╭─ EXERCISE MATERIAL

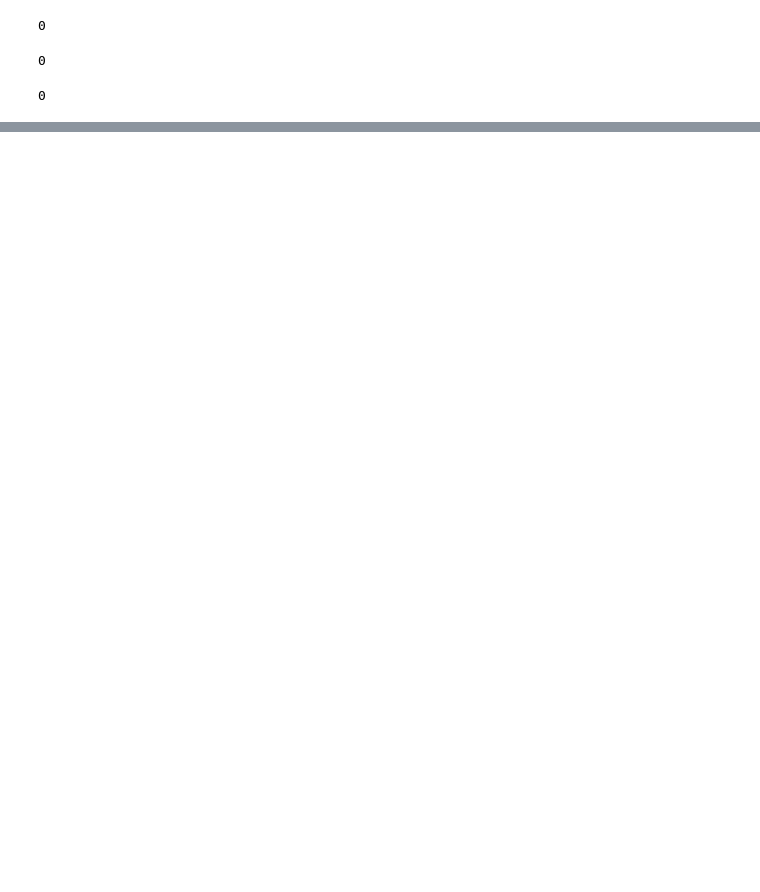
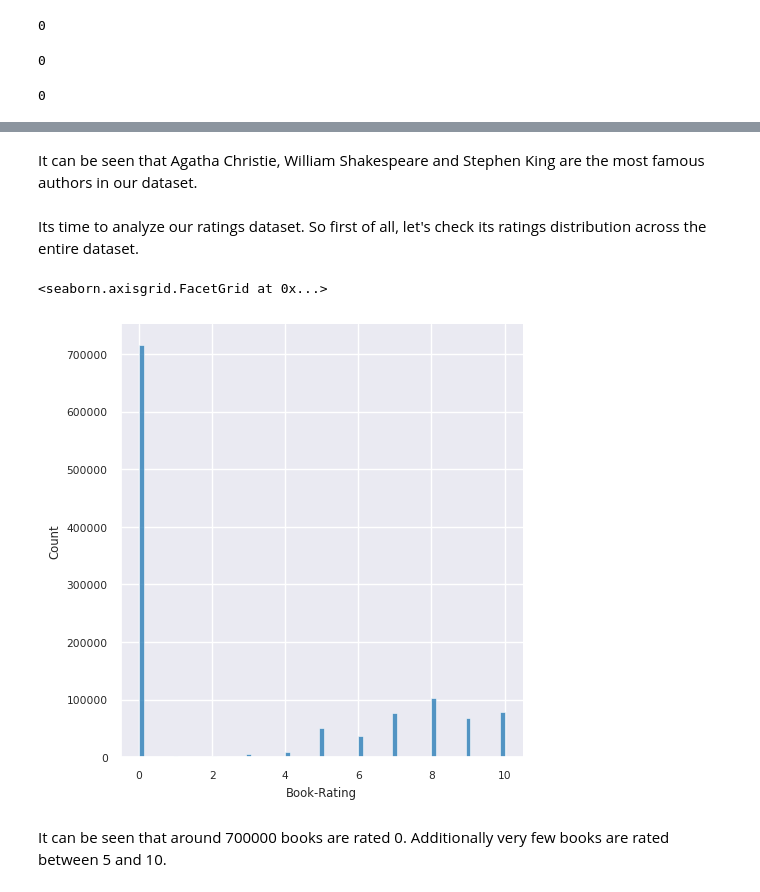
Before and after one commit to M-Awwab-Khan/collaborative-filtering-based-book-recommender-application, a Jupyter notebook: collaborative_filtering_book_recommender.ipynb, the cells around one changed output, grey strips where cells are left out. Cells and saved outputs as stored; diff of their text form; code cells hidden in the pictures; blank space fills up the shorter version.

```diff
--- a/collaborative_filtering_book_recommender.ipynb
+++ b/collaborative_filtering_book_recommender.ipynb
@@ -82,0 +202,11 @@ users.duplicated().sum()
+# %% [markdown]
+It can be seen that Agatha Christie, William Shakespeare and Stephen King are the most famous authors in our dataset.
+# %% [markdown]
+Its time to analyze our ratings dataset. So first of all, let's check its ratings distribution across the entire dataset.
+# %%
+sns.displot(data=ratings, x='Book-Rating')
+# %% [output]
+<seaborn.axisgrid.FacetGrid at 0x...>
+[figure, added]
+# %% [markdown]
+It can be seen that around 700000 books are rated 0. Additionally very few books are rated between 5 and 10.
```
Also changed, not shown: parts of 27 cells of this notebook.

╰─

_INSTRUCTIONS FOR THE TASK_. Please show all lines from the entries that contain the word "changed".

_ANSWER TO THE EXERCISE_.
Before and after one commit to M-Awwab-Khan/collaborative-filtering-based-book-recommender-application, a Jupyter notebook: collaborative_filtering_book_recommender.ipynb, the cells around one changed output, grey strips where cells are left out. Cells and saved outputs as stored; diff of their text form; code cells hidden in the pictures; blank space fills up the shorter version.
Also changed, not shown: parts of 27 cells of this notebook.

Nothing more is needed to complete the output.